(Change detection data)
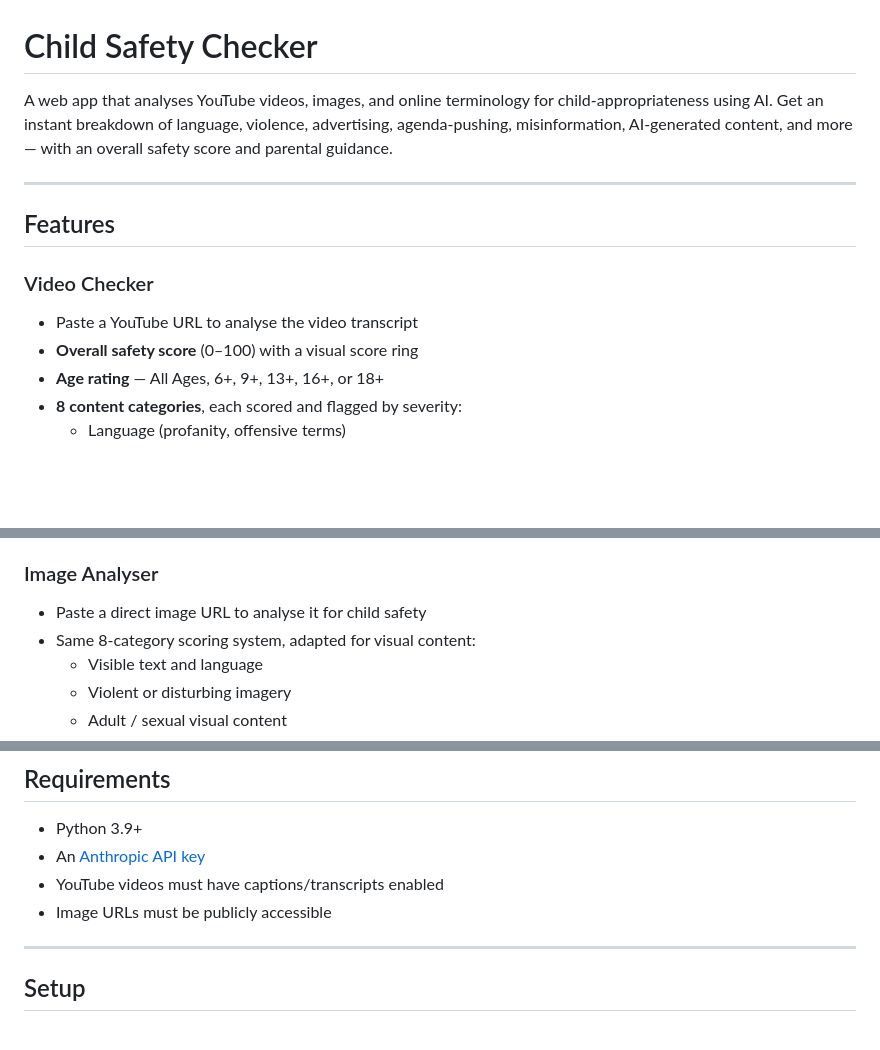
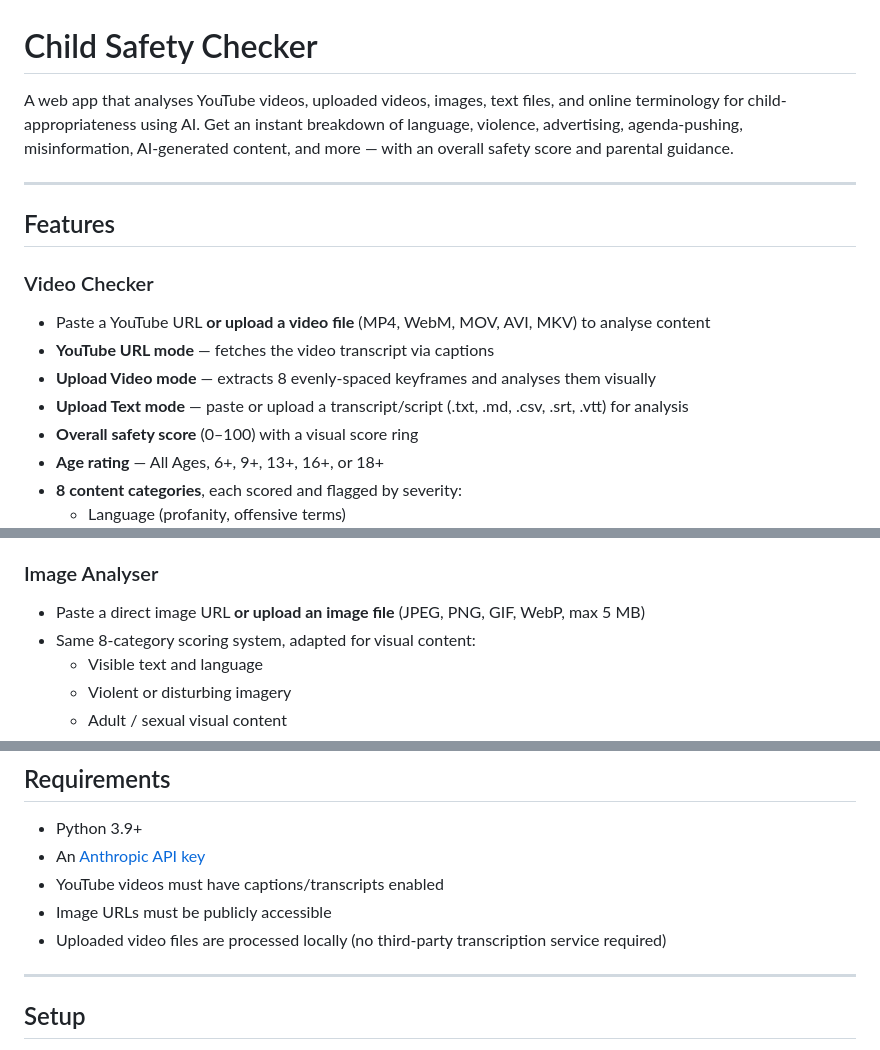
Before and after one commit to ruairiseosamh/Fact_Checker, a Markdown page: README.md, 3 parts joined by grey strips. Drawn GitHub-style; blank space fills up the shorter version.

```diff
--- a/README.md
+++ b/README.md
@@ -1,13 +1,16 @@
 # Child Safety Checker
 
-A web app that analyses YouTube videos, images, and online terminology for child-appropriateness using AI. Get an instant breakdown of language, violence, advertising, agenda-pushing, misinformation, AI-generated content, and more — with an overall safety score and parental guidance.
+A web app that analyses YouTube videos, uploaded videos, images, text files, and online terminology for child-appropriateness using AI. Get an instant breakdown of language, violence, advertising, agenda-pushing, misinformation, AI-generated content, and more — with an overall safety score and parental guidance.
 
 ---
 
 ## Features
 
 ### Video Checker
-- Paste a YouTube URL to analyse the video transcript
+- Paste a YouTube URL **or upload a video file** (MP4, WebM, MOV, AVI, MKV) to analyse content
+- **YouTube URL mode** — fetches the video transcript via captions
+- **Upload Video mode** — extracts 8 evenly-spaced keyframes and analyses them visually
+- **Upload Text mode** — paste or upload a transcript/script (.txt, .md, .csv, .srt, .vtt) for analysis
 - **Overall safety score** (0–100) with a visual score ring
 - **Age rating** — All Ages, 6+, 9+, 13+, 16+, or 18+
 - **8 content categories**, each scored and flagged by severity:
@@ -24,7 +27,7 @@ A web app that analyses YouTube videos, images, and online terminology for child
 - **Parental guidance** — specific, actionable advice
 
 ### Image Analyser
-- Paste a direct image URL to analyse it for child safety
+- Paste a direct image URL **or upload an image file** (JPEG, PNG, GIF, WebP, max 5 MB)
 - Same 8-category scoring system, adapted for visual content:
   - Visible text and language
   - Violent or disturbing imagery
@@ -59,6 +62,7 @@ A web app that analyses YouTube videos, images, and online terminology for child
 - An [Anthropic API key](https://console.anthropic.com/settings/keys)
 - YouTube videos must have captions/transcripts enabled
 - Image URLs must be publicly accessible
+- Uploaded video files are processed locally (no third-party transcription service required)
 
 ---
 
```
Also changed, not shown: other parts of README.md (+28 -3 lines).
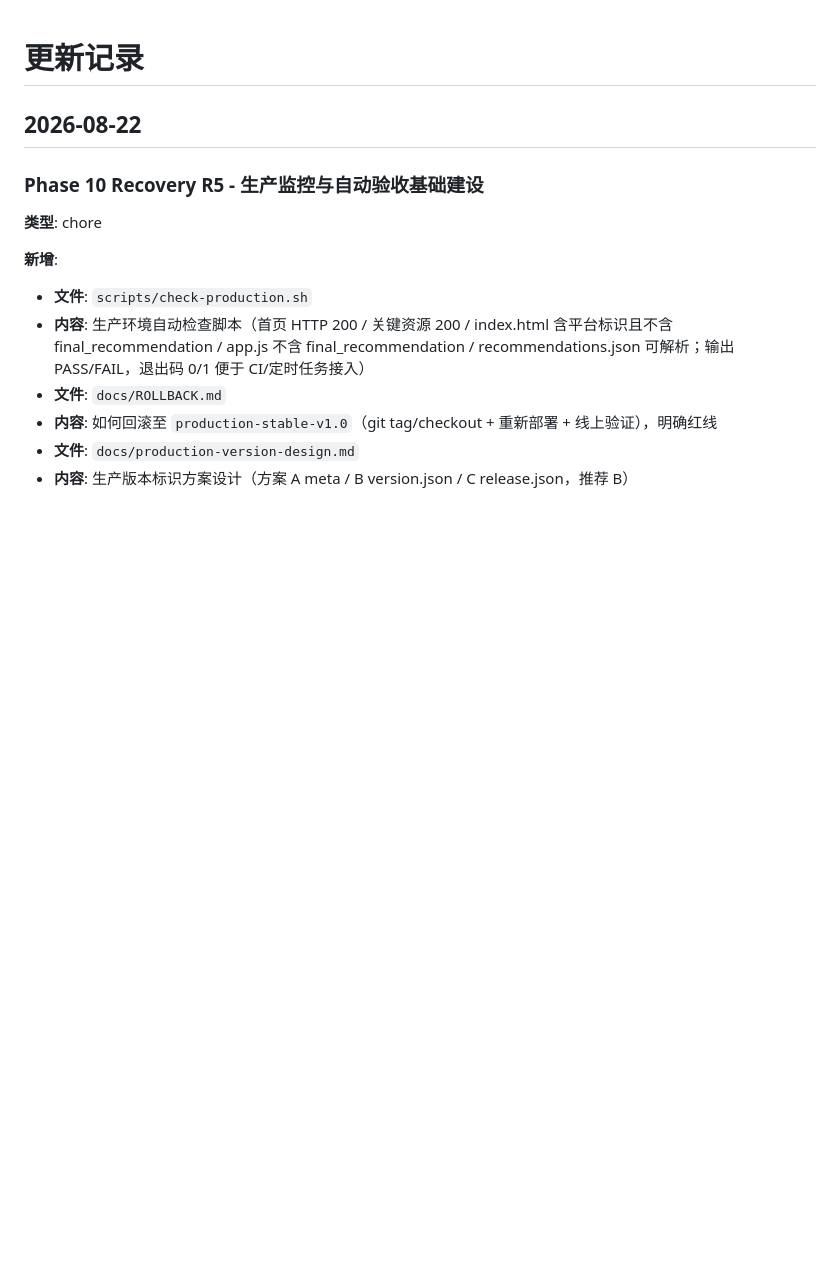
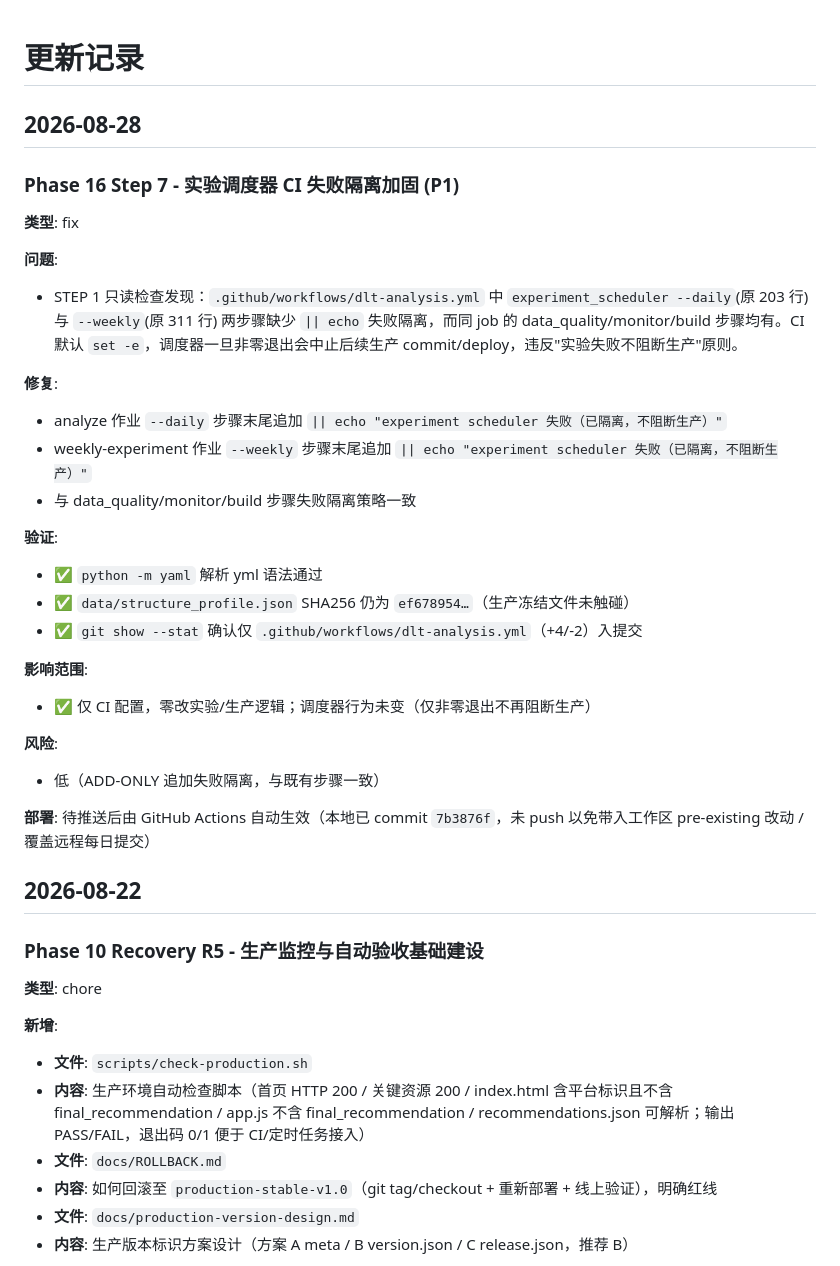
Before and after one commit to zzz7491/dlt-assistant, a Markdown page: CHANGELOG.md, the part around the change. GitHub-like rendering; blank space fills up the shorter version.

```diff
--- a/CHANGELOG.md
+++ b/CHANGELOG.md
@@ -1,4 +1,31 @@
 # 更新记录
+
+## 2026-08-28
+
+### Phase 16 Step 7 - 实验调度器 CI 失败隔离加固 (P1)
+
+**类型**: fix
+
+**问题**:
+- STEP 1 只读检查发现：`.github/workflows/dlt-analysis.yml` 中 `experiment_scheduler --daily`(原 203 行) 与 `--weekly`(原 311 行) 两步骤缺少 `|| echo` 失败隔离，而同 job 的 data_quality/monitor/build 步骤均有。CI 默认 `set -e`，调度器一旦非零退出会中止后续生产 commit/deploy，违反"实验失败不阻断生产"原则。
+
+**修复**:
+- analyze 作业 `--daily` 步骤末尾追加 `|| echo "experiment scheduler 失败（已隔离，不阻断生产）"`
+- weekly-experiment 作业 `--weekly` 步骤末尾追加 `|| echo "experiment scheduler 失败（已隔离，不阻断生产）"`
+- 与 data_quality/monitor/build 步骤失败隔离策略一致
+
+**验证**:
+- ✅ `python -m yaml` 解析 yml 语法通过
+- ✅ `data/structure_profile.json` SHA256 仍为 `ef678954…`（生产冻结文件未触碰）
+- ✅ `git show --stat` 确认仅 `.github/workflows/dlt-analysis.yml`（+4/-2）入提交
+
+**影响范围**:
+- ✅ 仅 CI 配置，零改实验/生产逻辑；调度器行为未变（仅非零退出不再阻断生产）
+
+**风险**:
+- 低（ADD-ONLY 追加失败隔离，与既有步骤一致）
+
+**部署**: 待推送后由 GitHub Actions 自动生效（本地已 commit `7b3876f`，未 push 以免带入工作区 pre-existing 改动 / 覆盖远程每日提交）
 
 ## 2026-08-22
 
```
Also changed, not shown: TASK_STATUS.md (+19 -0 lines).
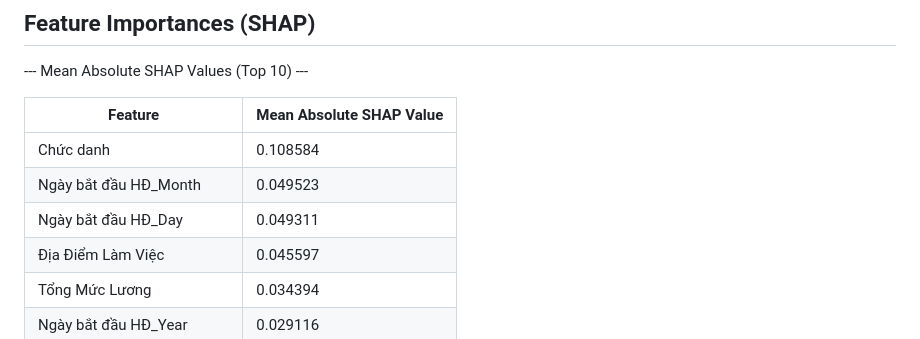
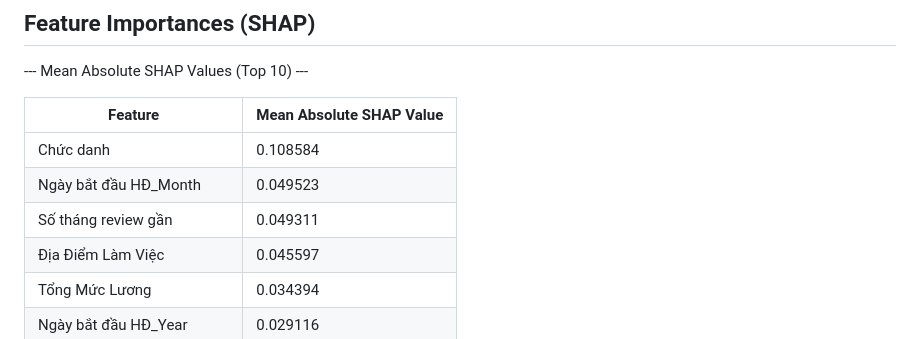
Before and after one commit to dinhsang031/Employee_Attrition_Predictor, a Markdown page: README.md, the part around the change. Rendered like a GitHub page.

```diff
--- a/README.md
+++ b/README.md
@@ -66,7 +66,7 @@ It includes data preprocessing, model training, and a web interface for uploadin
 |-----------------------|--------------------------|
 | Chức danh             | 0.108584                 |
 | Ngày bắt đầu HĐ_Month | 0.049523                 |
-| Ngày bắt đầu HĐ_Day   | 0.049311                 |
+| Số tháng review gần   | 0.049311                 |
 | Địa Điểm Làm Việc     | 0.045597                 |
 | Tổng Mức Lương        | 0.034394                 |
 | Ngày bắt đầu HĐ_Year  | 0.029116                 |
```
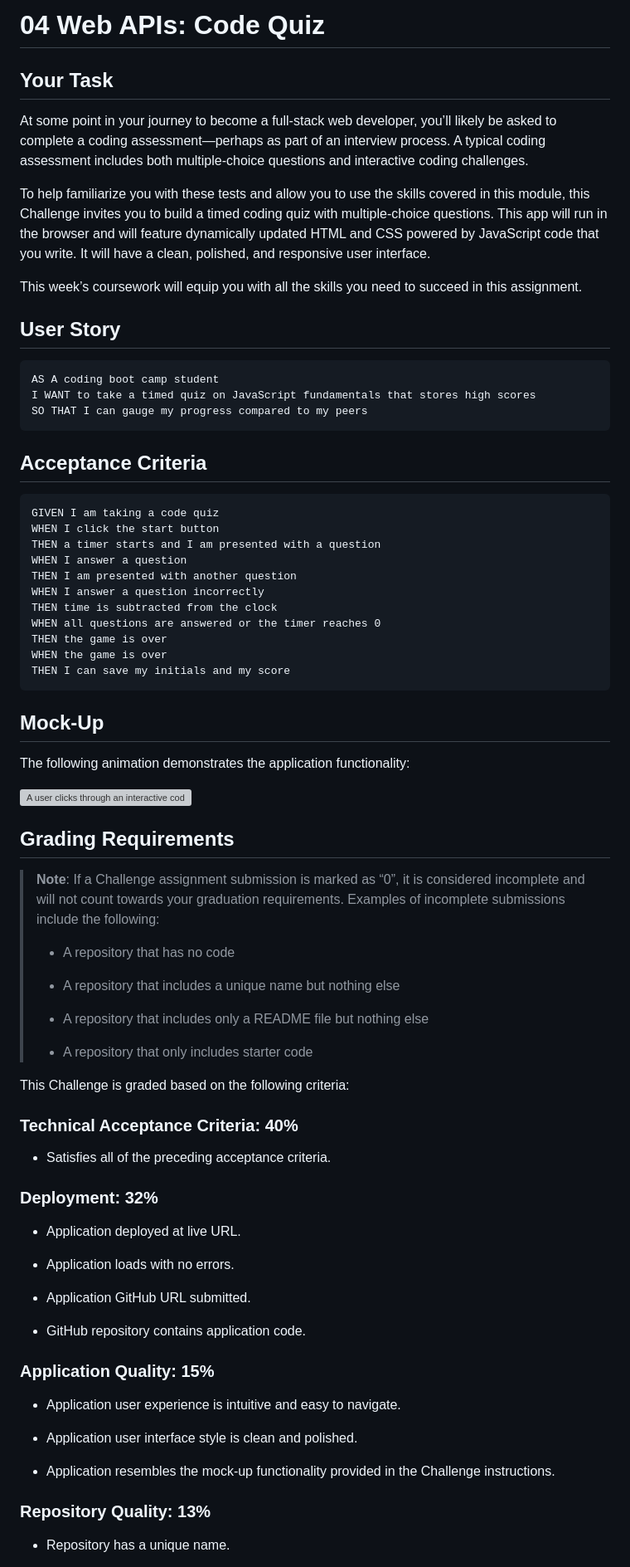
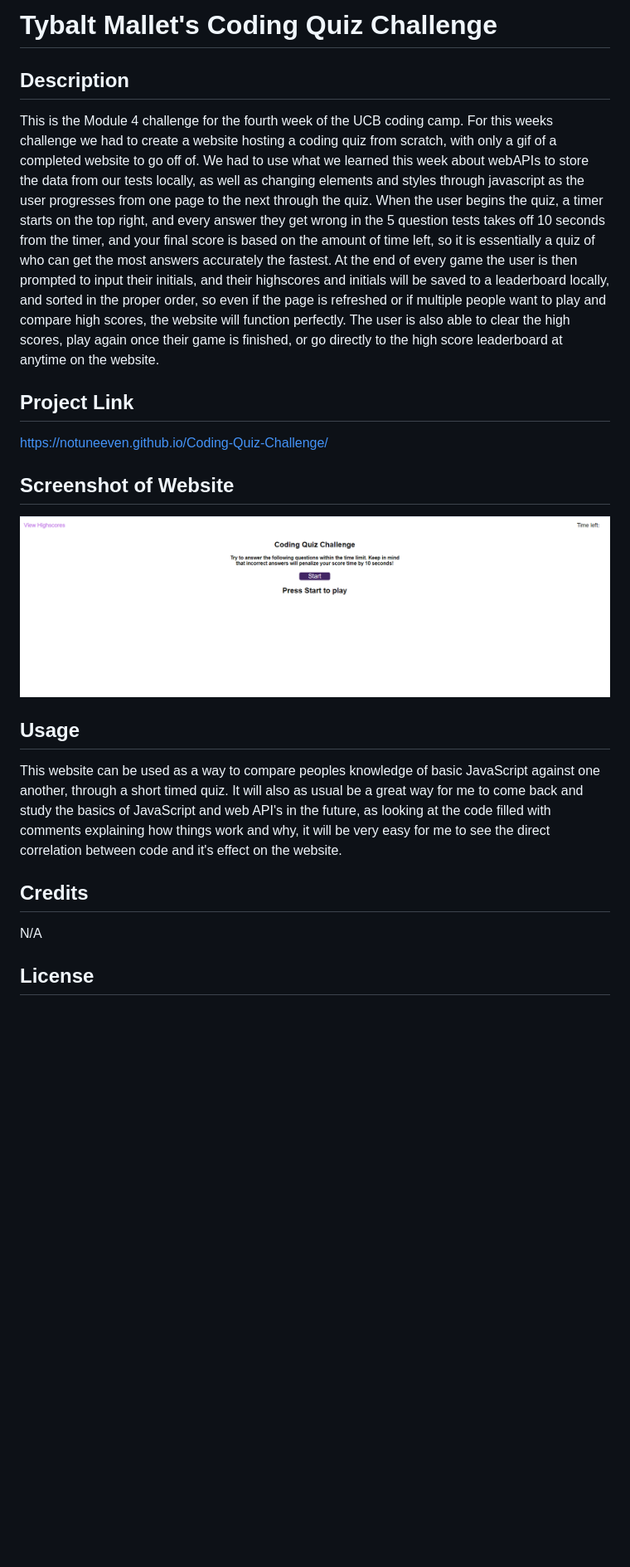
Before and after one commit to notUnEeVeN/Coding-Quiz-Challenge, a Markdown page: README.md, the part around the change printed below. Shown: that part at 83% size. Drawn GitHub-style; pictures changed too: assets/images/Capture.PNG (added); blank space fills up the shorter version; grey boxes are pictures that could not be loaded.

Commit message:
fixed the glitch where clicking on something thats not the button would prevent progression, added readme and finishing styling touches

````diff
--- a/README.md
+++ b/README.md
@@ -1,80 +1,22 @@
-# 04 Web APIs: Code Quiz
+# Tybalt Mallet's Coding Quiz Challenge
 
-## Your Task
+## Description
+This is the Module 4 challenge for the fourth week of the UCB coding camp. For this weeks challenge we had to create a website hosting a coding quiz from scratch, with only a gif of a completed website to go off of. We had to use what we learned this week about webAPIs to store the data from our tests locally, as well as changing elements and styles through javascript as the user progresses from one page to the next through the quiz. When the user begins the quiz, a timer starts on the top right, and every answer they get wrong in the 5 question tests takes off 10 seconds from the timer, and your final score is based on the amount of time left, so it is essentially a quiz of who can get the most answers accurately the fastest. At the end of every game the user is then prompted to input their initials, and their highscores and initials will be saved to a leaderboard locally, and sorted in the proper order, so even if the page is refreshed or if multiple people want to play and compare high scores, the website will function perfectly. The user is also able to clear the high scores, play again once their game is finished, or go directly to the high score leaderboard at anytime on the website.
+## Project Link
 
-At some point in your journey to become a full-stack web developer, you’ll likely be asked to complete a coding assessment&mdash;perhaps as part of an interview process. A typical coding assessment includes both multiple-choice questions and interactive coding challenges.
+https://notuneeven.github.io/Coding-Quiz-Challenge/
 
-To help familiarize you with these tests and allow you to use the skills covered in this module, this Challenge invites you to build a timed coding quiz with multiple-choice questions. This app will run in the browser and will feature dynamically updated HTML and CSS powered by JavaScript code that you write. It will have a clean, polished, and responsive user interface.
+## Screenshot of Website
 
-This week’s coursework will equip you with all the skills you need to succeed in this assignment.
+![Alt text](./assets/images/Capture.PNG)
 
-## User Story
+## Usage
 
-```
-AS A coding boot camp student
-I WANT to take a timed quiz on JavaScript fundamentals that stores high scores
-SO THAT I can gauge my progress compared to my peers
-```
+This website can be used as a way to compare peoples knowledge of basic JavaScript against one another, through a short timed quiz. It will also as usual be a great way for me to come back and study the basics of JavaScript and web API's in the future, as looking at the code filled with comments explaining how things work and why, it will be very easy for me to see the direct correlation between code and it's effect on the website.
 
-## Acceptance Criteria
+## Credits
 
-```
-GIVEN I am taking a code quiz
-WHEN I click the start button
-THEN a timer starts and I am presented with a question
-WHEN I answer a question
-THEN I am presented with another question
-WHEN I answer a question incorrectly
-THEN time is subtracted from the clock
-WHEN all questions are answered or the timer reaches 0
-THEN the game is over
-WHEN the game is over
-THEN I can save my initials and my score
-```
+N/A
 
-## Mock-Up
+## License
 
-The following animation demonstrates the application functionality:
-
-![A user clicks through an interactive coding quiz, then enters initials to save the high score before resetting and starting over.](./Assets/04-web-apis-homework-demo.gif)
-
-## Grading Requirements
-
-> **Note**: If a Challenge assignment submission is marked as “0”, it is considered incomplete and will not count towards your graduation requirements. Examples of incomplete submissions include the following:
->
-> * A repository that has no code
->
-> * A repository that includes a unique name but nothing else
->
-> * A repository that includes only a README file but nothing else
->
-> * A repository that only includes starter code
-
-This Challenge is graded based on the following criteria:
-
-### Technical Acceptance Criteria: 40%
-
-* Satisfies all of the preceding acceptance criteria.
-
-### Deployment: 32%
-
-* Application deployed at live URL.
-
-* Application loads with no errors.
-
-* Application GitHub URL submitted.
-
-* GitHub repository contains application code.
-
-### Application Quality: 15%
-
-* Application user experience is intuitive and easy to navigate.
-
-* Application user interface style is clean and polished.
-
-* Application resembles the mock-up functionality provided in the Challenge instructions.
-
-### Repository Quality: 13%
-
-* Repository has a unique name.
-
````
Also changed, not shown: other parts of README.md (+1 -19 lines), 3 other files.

- _Activity_
Return every line of the entries above that the string "presented" appears in.

- _Result of the exercise_
-THEN a timer starts and I am presented with a question
-THEN I am presented with another question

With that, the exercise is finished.